There are only thought to be a small number of mountain lions in Rocky Mountain National Park, as they have very large territories. They are elusive and almost never seen. If you are lucky enough to see one, keep your distance. When out hiking on the trail remember to keep children close to you and don't let them run ahead. Jogging is not recommended, as it can trigger a mountain lion’s attack response. If you do have a close encounter, hold your ground or back away slowly. Face the lion and stand upright. Do all you can to appear larger such as raising your arms or holding a stick over your head. If you have children pick them up. If the lion behaves aggressively wave your arms and throw objects at it to convince it that you are not prey and that you may be dangerous. If attacked, fight back! Afterward, notify a ranger of your encounter. Encountering a mountain lion is rare. You are much more likely to be hit by lightning or a falling tree than to be attacked by a lion.
As a general rule there are very few biting insects in Rocky Mountain National Park, which makes hiking here a real pleasure compared to other parks. However, there are times and places where you may encounter swarms of mosquitoes. Apart from the general discomfort they may cause, there is also the possibility that they could carry the West Nile virus. Generally, it is the very young, the elderly, or those with suppressed immune systems who are most likely to be harmed. Nonetheless, it would be wise to protect yourself when you are hiking through areas with large mosquito populations. Cover your skin with clothing they can’t bite through and use some form of mosquito repellent. I also carry a head net for these occasional but uncomfortable situations.
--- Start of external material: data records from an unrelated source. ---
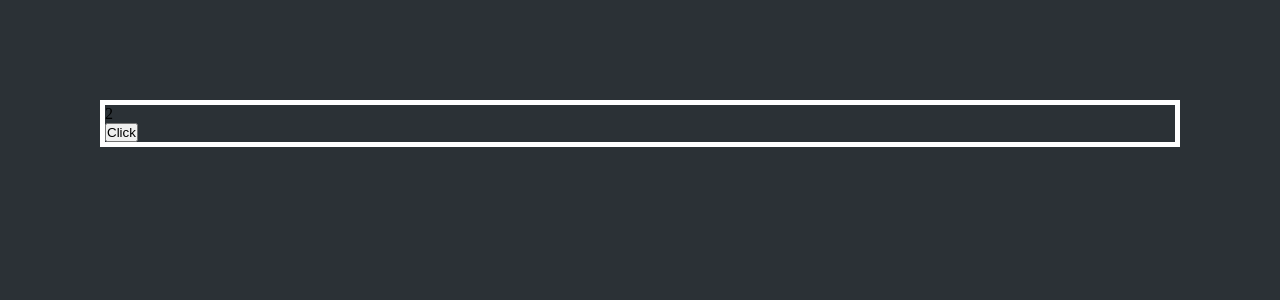
Repository: wakoya-tech/react-project
Page: Desktop/shaakala/hara/index.html
The author's editor kept a copy of each file at every save. The page is drawn from the files as they stood at one save, then again after the next save.
The browser window is 1280 px wide. The pictures show the whole page.

Above is the page before, as saved 2025-08-29 15:58:50.

### Desktop/shaakala/hara/index.html
<!DOCTYPE html>
<html lang="en">
<head>
    <meta charset="UTF-8">
    <meta name="viewport" content="width=device-width, initial-scale=1.0">
    <title>Document</title>
</head>
<style>
    *{
        box-sizing: border-box;
        margin: 0;
        padding: 0;

    }
    body{
        background-color: rgb(43, 49, 54);
    }
.wako{
    border: 5px solid white;
    margin: 100px;
}
</style>
<body>
    <div class="wako">
    <div class="div2">
        2
        <div class="div1">
            <button>Click</button>
        </div>
    </div>
    </div>
    <script src="../hara/script.js"></script>
</body>
</html>

Loaded but not shown: Desktop/shaakala/hara/script.js (no stored copy; drawn as an empty file)

After the next save:
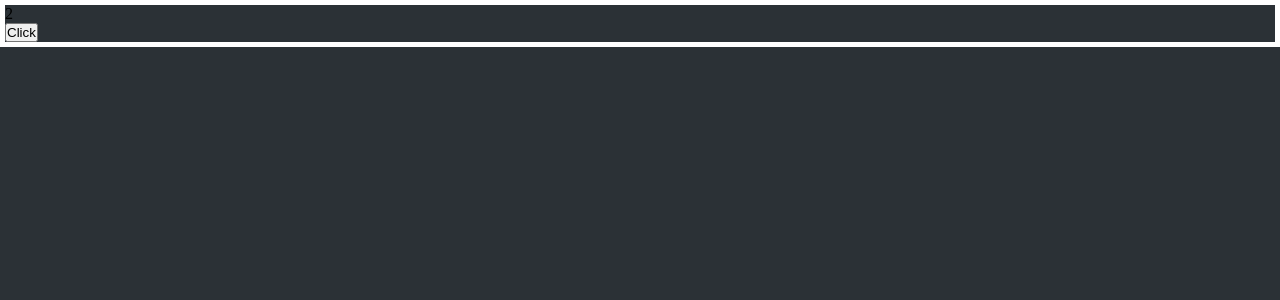
Saved 40 s later.
--- a/Desktop/shaakala/hara/index.html
+++ b/Desktop/shaakala/hara/index.html
@@ -17,7 +17,7 @@
     }
 .wako{
     border: 5px solid white;
-    margin: 100px;
+    margin: 0;
 }
 </style>
 <body>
During the spring, sometimes beginning as early as February, ticks will come out in force, particularly in the warmer low-elevation areas. They often hang on the long grasses or on the branches of trees, waiting for a meal to walk by. Ticks in the park may carry Colorado tick fever or Rocky Mountain spotted fever, both of which can cause serious illnesses. There are several things you can do to protect yourself. Firstly, reduce the amount of exposed skin and close off openings to the skin; for example, with long pants that are tucked in at the bottom. You can wear gaiters, put a rubber band around your pant leg, or pull your socks up around the outside of your pant legs. You will also want to wear a long-sleeve shirt, a hat, and something around your neck. Secondly, there are some tick repellents that can be used to make you less attractive. Some are designed for clothing and others for exposed skin. Thirdly and most importantly, as soon as you are done with your hike, check your clothing carefully and then fully check your body. They like to crawl into areas like belly buttons, ears, hair, underarms, and genital areas. The CDC recommends that you put your hiking clothing in the dryer for at least ten minutes on high heat to kill any ticks that may have come home with you.
If you do find a tick don’t worry, as it generally takes up to a day before they can burrow in enough to transmit disease. If they have begun to bite, you’ll want to remove them with a tweezer, being sure to grab them from the pinchers rather than from their body and making sure to remove all the mouth parts. I then recommend putting them in a Ziplock bag with the date on it and put them in the freezer. That way if any symptoms develop, you can bring the tick in with you for testing. If no illness appears you may use them as condiments. Just kidding! If you experience a fever within two weeks of the bite see your doctor and let them know you were bitten by a tick.